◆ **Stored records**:
********************

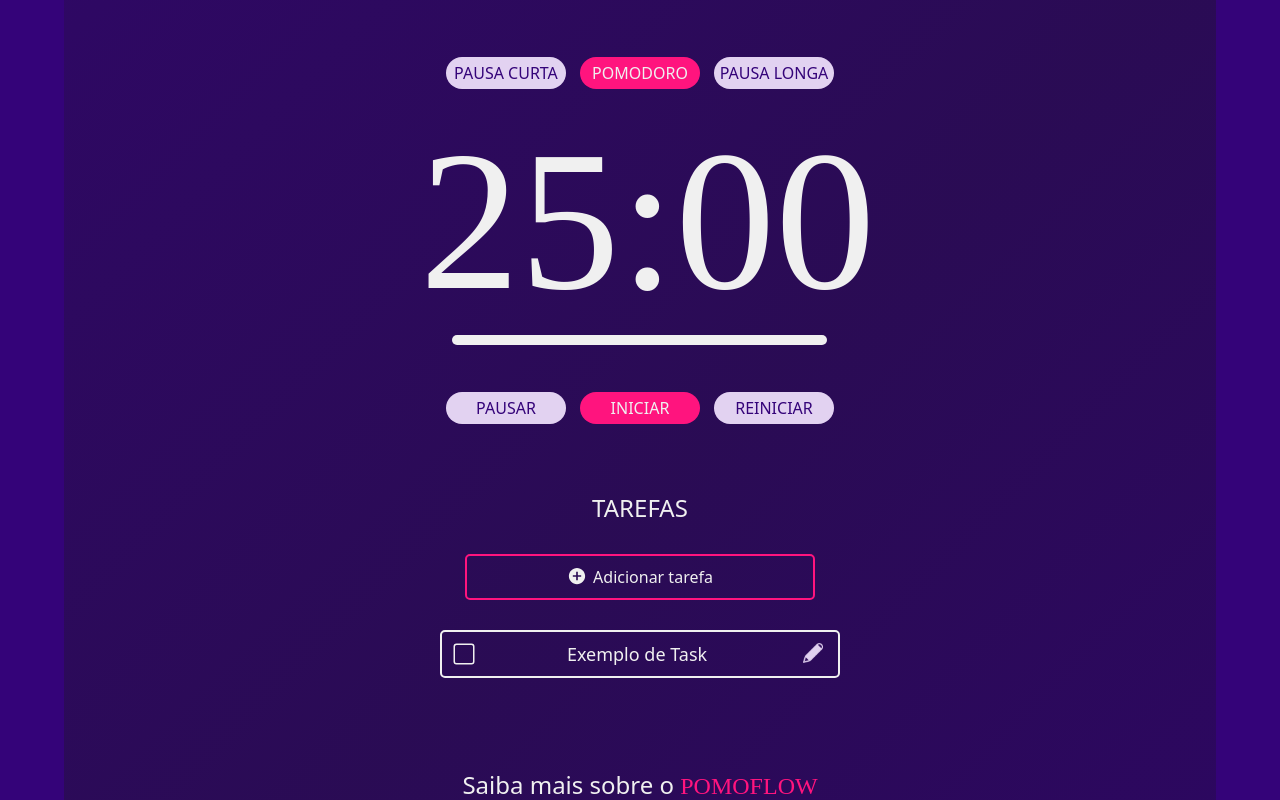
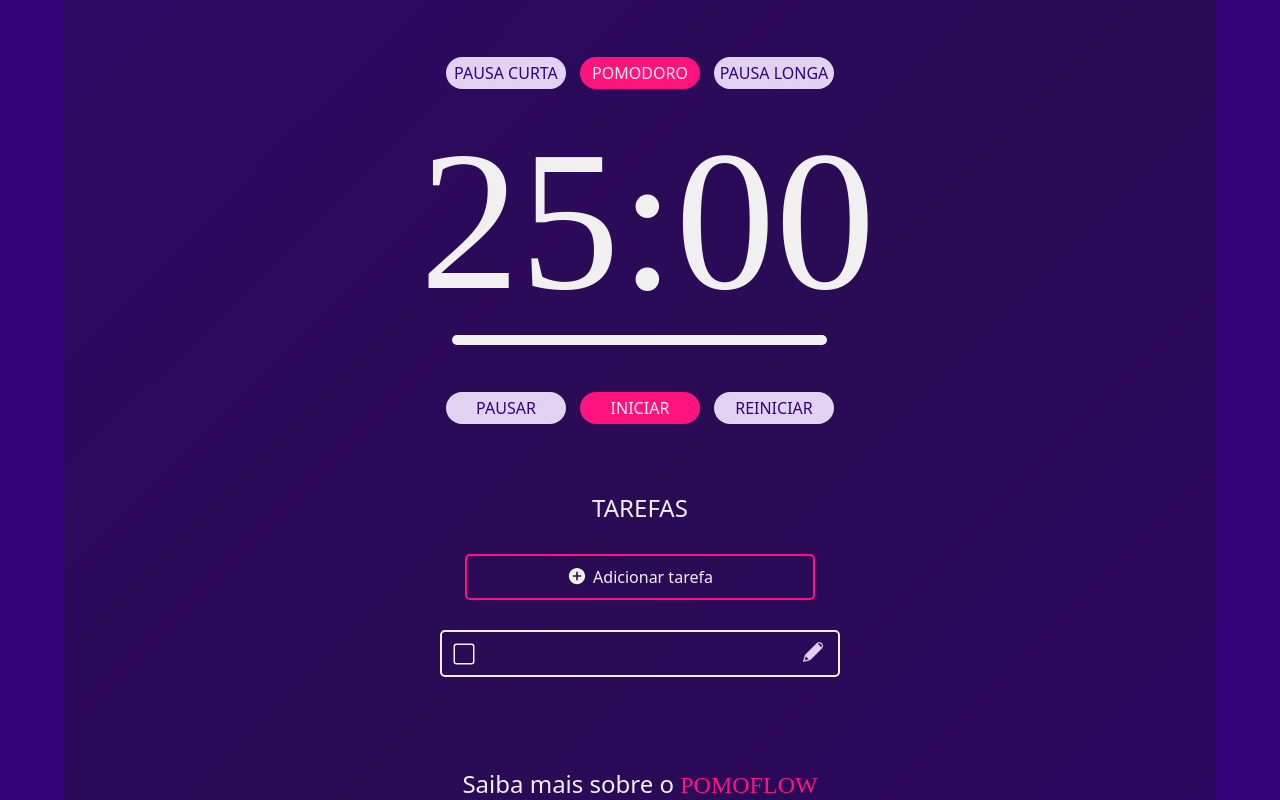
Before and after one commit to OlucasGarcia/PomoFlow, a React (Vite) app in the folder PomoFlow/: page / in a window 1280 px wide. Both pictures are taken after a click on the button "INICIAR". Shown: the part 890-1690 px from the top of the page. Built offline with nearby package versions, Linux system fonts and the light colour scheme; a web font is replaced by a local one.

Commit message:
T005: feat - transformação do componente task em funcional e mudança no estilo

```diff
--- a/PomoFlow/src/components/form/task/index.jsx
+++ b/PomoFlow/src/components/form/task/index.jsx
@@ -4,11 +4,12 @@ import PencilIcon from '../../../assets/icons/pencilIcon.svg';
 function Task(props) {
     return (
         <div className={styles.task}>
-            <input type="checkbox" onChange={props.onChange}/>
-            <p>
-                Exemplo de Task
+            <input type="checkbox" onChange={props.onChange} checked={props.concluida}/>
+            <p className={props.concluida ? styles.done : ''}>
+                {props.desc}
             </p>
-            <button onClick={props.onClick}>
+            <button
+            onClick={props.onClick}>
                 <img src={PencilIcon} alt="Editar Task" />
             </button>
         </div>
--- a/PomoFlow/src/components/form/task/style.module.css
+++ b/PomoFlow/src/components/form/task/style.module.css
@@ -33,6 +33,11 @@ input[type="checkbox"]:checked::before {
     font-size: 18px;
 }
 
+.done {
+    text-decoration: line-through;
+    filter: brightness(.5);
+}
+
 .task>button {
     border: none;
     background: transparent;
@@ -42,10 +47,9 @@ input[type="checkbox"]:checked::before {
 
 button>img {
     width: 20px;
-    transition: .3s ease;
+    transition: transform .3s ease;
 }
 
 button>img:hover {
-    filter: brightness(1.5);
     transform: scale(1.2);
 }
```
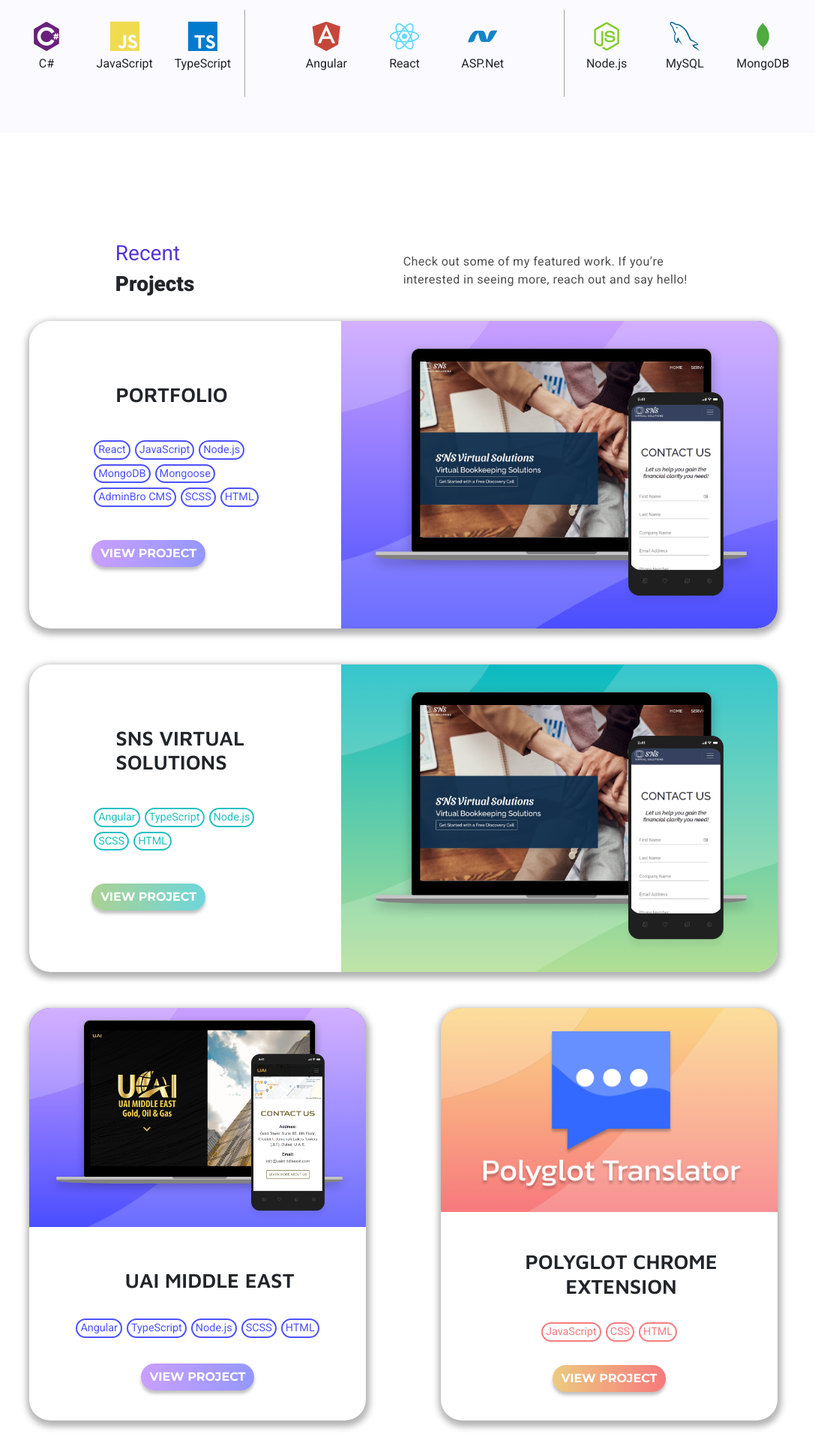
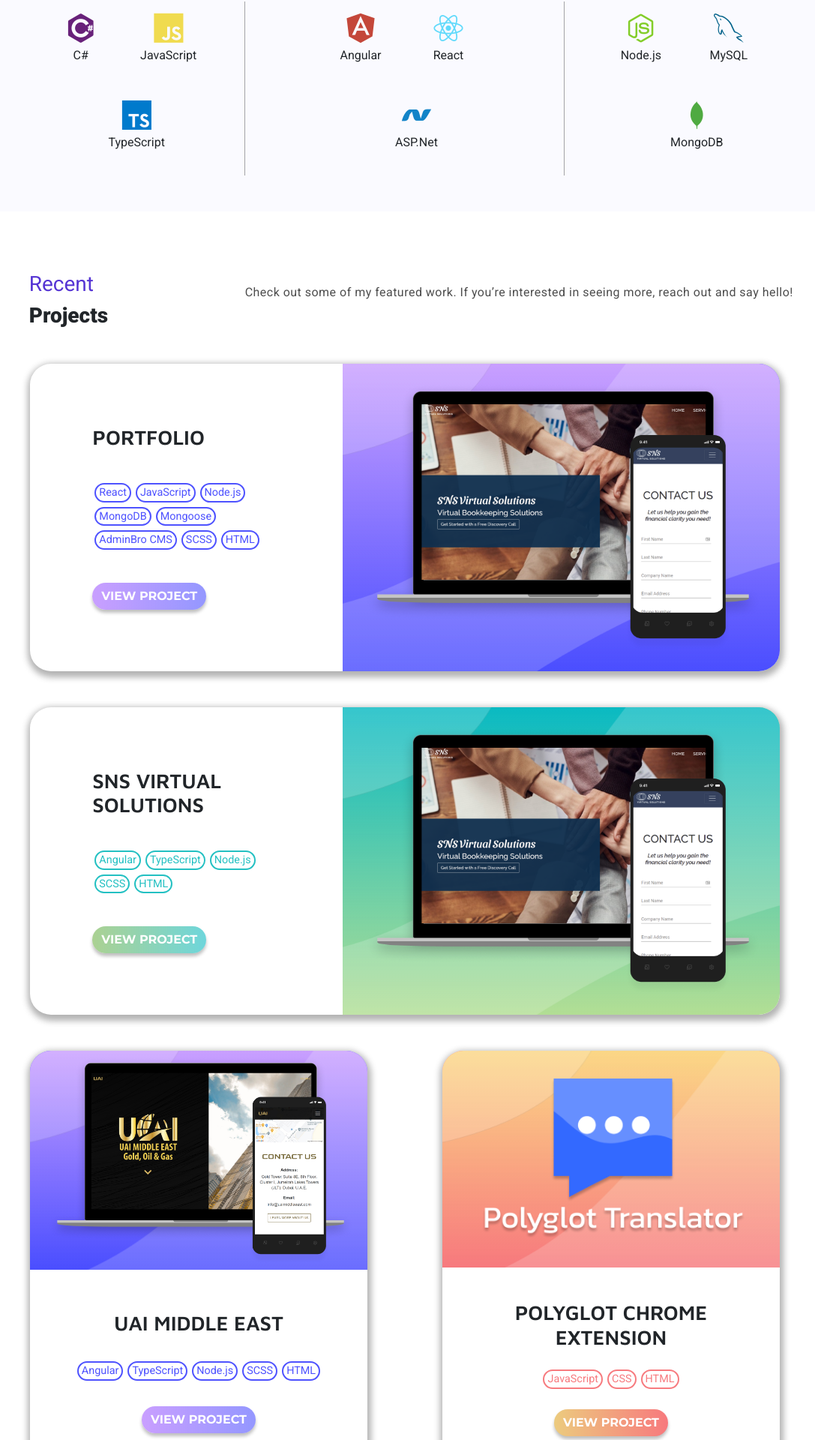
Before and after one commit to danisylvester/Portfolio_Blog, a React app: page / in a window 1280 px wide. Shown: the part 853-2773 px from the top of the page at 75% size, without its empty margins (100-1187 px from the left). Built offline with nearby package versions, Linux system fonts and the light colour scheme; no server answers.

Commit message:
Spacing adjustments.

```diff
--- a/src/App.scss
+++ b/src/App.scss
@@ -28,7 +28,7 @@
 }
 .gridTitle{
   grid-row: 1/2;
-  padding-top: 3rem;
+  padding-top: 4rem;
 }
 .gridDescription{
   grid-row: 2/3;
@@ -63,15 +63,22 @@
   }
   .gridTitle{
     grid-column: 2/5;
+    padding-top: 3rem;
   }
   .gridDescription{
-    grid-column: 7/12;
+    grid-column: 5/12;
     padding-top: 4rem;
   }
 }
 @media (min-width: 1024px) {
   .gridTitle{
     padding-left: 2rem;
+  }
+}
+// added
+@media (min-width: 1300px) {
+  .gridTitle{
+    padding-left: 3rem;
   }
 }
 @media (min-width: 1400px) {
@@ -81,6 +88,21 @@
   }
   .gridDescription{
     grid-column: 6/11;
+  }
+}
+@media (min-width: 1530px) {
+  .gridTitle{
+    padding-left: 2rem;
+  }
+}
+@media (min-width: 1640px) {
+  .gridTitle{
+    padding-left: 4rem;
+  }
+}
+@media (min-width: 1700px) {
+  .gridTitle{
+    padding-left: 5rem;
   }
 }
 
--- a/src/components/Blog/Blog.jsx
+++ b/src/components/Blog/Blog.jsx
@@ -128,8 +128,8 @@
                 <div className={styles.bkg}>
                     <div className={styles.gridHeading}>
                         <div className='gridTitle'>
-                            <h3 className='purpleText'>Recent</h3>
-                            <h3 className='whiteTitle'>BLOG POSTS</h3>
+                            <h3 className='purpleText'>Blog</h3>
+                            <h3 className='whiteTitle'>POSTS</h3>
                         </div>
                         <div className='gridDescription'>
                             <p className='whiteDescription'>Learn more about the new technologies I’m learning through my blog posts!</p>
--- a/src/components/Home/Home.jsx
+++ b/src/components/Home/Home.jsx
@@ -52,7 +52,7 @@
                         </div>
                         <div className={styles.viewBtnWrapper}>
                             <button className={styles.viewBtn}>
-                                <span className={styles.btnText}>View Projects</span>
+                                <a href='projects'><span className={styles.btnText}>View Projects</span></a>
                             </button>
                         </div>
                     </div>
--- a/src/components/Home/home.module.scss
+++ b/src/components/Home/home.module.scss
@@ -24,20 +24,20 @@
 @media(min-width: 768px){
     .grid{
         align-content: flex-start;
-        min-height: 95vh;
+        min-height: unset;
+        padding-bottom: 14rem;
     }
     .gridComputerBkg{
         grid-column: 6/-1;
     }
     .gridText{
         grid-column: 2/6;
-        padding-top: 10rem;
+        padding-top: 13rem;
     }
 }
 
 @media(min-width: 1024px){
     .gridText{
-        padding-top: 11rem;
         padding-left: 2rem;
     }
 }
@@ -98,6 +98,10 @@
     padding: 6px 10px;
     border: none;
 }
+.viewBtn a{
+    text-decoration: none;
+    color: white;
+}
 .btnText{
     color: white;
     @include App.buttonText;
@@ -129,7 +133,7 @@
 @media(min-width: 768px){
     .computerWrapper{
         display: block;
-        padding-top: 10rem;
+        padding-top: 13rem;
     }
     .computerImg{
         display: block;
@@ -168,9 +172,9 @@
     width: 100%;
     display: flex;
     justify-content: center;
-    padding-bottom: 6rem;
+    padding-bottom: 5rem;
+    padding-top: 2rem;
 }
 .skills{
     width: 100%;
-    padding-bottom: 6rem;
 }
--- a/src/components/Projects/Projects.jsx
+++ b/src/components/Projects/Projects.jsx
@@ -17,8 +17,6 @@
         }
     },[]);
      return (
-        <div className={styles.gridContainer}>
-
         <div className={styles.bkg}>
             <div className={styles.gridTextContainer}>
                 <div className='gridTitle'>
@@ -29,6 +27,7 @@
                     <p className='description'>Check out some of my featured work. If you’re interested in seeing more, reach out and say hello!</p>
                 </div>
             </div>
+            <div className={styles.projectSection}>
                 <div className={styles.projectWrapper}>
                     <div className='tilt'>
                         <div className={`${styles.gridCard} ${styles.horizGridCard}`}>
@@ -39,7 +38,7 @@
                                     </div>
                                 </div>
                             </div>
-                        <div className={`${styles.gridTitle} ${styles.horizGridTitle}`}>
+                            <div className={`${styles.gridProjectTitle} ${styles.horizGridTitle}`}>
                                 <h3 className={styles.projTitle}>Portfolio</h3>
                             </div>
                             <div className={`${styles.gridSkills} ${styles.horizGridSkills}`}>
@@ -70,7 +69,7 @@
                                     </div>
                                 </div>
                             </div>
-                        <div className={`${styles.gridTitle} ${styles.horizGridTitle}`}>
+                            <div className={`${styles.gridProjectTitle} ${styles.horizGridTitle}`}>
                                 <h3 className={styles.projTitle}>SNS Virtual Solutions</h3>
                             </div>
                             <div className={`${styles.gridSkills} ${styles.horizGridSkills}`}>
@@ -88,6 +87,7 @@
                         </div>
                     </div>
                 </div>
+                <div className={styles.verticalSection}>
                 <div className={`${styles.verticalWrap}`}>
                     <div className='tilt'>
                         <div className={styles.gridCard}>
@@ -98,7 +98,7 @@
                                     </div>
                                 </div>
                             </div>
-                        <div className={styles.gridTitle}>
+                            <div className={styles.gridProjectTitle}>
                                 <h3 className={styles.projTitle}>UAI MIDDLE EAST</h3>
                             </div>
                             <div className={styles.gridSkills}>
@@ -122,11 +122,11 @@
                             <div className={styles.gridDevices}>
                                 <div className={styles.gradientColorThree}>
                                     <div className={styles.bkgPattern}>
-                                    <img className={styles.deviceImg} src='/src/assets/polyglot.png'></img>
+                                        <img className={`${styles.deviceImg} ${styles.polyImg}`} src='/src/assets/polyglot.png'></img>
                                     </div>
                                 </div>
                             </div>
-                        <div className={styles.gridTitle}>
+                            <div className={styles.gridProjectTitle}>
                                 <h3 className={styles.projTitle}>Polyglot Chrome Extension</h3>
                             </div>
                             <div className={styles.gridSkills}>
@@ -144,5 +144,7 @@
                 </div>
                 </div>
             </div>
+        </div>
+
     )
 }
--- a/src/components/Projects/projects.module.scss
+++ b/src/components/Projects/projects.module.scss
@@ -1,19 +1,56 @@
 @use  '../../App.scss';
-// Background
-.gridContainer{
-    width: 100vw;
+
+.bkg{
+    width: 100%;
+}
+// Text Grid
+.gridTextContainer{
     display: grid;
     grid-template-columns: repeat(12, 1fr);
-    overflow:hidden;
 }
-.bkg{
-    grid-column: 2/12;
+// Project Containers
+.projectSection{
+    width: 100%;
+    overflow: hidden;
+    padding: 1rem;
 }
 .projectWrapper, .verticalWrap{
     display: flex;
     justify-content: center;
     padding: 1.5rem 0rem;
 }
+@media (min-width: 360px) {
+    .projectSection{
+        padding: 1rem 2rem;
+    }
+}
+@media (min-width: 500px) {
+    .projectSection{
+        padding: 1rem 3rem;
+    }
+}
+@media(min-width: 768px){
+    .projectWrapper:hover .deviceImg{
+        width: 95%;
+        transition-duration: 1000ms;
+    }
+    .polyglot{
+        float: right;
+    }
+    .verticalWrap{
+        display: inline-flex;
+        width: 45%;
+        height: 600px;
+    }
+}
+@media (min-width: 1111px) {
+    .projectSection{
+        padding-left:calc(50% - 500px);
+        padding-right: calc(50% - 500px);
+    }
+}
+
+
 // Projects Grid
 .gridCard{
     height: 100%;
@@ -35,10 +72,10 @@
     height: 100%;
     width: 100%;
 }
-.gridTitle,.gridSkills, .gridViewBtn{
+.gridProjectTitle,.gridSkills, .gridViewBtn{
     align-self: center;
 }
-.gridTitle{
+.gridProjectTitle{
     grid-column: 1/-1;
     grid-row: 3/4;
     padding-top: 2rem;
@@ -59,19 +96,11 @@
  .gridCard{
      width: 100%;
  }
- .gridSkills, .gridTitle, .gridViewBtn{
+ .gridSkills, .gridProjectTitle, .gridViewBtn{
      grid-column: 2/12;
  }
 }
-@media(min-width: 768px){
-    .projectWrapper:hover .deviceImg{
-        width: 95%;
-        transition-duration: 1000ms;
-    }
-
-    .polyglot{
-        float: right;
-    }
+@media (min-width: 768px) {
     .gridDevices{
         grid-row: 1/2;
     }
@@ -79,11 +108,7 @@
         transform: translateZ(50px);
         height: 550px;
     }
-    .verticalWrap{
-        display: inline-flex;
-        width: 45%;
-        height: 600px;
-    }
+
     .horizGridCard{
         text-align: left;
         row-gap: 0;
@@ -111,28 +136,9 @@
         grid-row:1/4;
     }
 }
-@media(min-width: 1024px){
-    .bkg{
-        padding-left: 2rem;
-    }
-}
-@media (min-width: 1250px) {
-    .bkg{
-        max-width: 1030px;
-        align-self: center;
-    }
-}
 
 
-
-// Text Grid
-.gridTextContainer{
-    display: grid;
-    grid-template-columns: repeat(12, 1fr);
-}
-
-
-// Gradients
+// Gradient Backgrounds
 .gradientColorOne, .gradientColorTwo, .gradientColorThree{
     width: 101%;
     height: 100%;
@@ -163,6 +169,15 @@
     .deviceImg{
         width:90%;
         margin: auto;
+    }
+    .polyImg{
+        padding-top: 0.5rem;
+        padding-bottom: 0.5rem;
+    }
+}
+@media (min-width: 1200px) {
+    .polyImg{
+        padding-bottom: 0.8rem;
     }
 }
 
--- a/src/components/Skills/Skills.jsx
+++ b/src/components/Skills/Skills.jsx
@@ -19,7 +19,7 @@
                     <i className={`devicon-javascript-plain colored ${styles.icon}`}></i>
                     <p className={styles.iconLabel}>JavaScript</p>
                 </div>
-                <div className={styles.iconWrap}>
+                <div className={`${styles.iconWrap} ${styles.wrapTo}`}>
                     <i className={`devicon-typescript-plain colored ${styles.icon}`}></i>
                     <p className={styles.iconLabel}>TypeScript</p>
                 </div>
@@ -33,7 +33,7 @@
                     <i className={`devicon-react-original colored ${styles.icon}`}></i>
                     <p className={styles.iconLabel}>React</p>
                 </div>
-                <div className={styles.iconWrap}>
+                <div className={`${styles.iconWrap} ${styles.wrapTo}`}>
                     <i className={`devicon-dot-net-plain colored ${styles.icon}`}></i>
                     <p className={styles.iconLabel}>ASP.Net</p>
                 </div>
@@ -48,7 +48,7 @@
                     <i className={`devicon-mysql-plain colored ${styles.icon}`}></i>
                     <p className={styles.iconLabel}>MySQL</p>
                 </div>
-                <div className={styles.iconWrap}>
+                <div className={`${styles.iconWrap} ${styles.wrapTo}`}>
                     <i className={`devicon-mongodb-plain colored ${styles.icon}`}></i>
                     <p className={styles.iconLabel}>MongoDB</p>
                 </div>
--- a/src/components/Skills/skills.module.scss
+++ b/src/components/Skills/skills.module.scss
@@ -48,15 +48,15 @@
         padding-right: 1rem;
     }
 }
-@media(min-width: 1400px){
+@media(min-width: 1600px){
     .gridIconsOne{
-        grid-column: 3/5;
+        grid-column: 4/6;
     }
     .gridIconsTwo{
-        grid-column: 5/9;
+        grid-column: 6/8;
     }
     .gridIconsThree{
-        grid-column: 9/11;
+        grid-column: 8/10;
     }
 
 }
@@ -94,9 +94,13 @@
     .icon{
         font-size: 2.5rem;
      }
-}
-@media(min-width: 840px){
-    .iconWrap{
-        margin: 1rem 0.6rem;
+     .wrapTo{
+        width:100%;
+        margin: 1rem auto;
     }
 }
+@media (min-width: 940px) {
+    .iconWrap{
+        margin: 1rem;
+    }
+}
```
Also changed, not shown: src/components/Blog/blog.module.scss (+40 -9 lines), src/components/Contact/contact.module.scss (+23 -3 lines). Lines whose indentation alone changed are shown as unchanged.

********************

Return every line of the records in which the word "scss" is found.

--- a/src/App.scss
+++ b/src/App.scss
--- a/src/components/Home/home.module.scss
+++ b/src/components/Home/home.module.scss
--- a/src/components/Projects/projects.module.scss
+++ b/src/components/Projects/projects.module.scss
 @use  '../../App.scss';
--- a/src/components/Skills/skills.module.scss
+++ b/src/components/Skills/skills.module.scss
Also changed, not shown: src/components/Blog/blog.module.scss (+40 -9 lines), src/components/Contact/contact.module.scss (+23 -3 lines). Lines whose indentation alone changed are shown as unchanged.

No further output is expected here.